C.J. Wilson knew exactly what to expect from coach Tom O’Brien at N.C. State.
Like O’Brien, Wilson’s father – Curtis Sr. – served in the Marines.
“When we have chores around the house, when he says, ‘Do it,’ that means it needs to be done,” Wilson said. “Same thing here. When Coach O’Brien wants something done, it needs to be done right then and there. I’m used to it.”
Wilson is preparing for intense chores this week as the starting field cornerback as the Wolfpack plays host to South Carolina at 7:03 p.m. on Thursday in the season opener.
Junior DeAndre Morgan is a returning starter, but Wilson was listed as a surprise starter for the game. O’Brien wouldn’t comment when asked if Morgan is injured, and praised Wilson.
O’Brien said Wilson has done “a tremendous job” in fall camp and benefited from playing during spring practice when Wilson was sitting out with a hamstring injury.
“That gave some of those younger guys (a chance), and once again it was a blessing,” O’Brien said. “They got to play a little more, and their development speeded up. He’s done extremely well in the scrimmages, and he’s put himself in position to see what he can do on Thursday night.”

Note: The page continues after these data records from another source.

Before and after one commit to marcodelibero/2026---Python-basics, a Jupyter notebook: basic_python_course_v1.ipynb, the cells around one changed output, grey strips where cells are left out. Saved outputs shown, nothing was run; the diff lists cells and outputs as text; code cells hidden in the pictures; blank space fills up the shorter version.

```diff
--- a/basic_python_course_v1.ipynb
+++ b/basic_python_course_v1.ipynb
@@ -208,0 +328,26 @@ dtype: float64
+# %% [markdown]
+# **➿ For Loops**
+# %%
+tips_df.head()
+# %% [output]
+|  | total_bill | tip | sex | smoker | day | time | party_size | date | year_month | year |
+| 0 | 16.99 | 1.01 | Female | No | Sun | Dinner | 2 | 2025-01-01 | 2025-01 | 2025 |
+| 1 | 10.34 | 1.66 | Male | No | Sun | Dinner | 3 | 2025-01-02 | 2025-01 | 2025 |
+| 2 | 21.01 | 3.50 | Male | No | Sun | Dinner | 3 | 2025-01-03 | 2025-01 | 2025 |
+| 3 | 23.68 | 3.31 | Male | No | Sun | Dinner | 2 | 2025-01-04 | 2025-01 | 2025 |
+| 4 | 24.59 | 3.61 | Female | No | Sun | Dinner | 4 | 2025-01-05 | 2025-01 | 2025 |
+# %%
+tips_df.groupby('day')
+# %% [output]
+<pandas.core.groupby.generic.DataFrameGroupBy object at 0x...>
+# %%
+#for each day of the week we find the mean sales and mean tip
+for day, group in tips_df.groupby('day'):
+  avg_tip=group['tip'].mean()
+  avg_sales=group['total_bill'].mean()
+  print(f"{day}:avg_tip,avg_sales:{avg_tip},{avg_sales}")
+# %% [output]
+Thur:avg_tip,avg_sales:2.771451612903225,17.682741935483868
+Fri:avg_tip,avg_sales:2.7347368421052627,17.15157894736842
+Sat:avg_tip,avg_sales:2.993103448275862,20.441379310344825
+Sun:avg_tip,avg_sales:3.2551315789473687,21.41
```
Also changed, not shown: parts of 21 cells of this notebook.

Just getting in position to be offered a scholarship by N.C. State was a big accomplishment for Wilson. He set Lincoln County High career records for total yards (5,919), rushing yards (3,941) and scoring (468 points).

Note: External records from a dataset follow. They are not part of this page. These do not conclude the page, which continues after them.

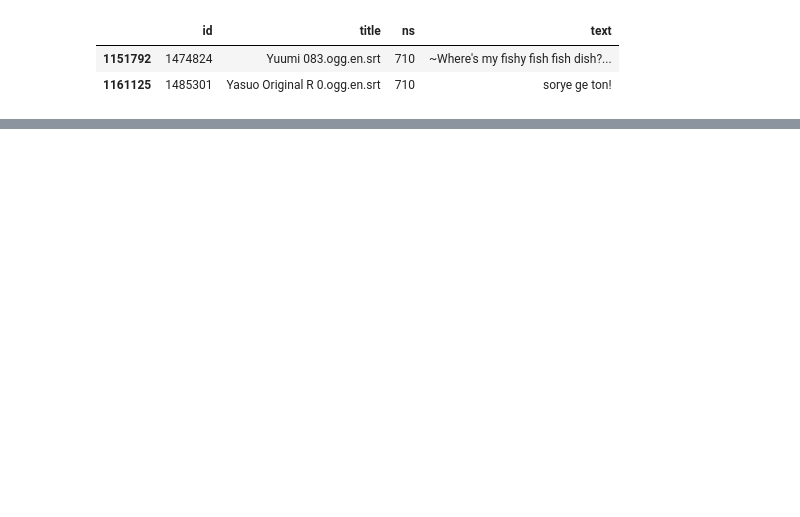
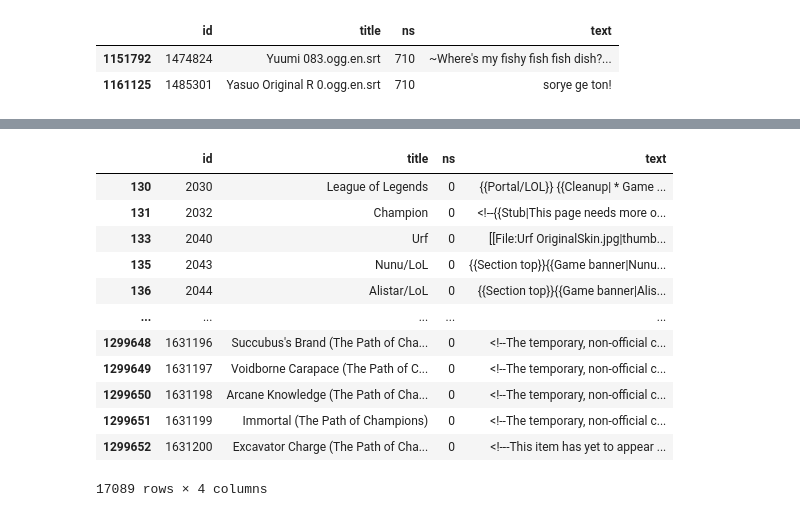
Before and after one commit to M-Ali-ML/Loreer, a Jupyter notebook: 00-parse_xml_dumb.ipynb, the cells around one changed output, grey strips where cells are left out. Saved outputs shown, nothing was run; the diff lists cells and outputs as text; code cells hidden in the pictures; blank space fills up the shorter version.

```diff
--- a/00-parse_xml_dumb.ipynb
+++ b/00-parse_xml_dumb.ipynb
@@ -176,2 +244,18 @@ df[df["ns"] == 710]
+# %%
+df
+# %% [output]
+|  | id | title | ns | text |
+| 130 | 2030 | League of Legends | 0 | {{Portal/LOL}} {{Cleanup| * Game ... |
+| 131 | 2032 | Champion | 0 | <!--{{Stub|This page needs more o... |
+| 133 | 2040 | Urf | 0 | [[File:Urf OriginalSkin.jpg|thumb... |
+| 135 | 2043 | Nunu/LoL | 0 | {{Section top}}{{Game banner|Nunu... |
+| 136 | 2044 | Alistar/LoL | 0 | {{Section top}}{{Game banner|Alis... |
+| ... | ... | ... | ... | ... |
+| 1299648 | 1631196 | Succubus's Brand (The Path of Cha... | 0 | <!--The temporary, non-official c... |
+| 1299649 | 1631197 | Voidborne Carapace (The Path of C... | 0 | <!--The temporary, non-official c... |
+| 1299650 | 1631198 | Arcane Knowledge (The Path of Cha... | 0 | <!--The temporary, non-official c... |
+| 1299651 | 1631199 | Immortal (The Path of Champions) | 0 | <!--The temporary, non-official c... |
+| 1299652 | 1631200 | Excavator Charge (The Path of Cha... | 0 | <!---This item has yet to appear ... |
+17089 rows × 4 columns
 # %%
 df.to_csv("data/parsed_cleaned_data.csv", index=False)
```
Also changed, not shown: parts of 10 cells of this notebook, 3 other files.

But he didn’t attract much attention from recruiters because he did it at a small (Class 2A) school. Maryland was the only Football Bowl Subdivision school that offered him an early scholarship, and he said that offer was withdrawn because he was judged to be too small.
He believes he got N.C. State’s attention when he played in the state championship game in 2007 at Carter-Finley Stadium. He was named the game’s most valuable player after rushing for two touchdowns in a 28-14 defeat of South Columbus.
“I believe it helped out a lot,” Wilson said. “I believe (N.C. State’s coaches) had an idea of who I was, but being that they had the opportunity to see me play in person, that helped out a lot.”
Wilson knows that as a redshirt freshman making his first start, he’s likely to be challenged by South Carolina in the passing game. So is boundary cornerback Koyal George, a former walk-on.
But Wilson sounds confident in the military discipline from his coach – and his father – that’s gotten him this far.
“Most definitely they’re going to throw the ball against us,” Wilson said. “They are probably going to come, they are going to shoot at us first, but thanks to coaching and the game plan, we’re ready.”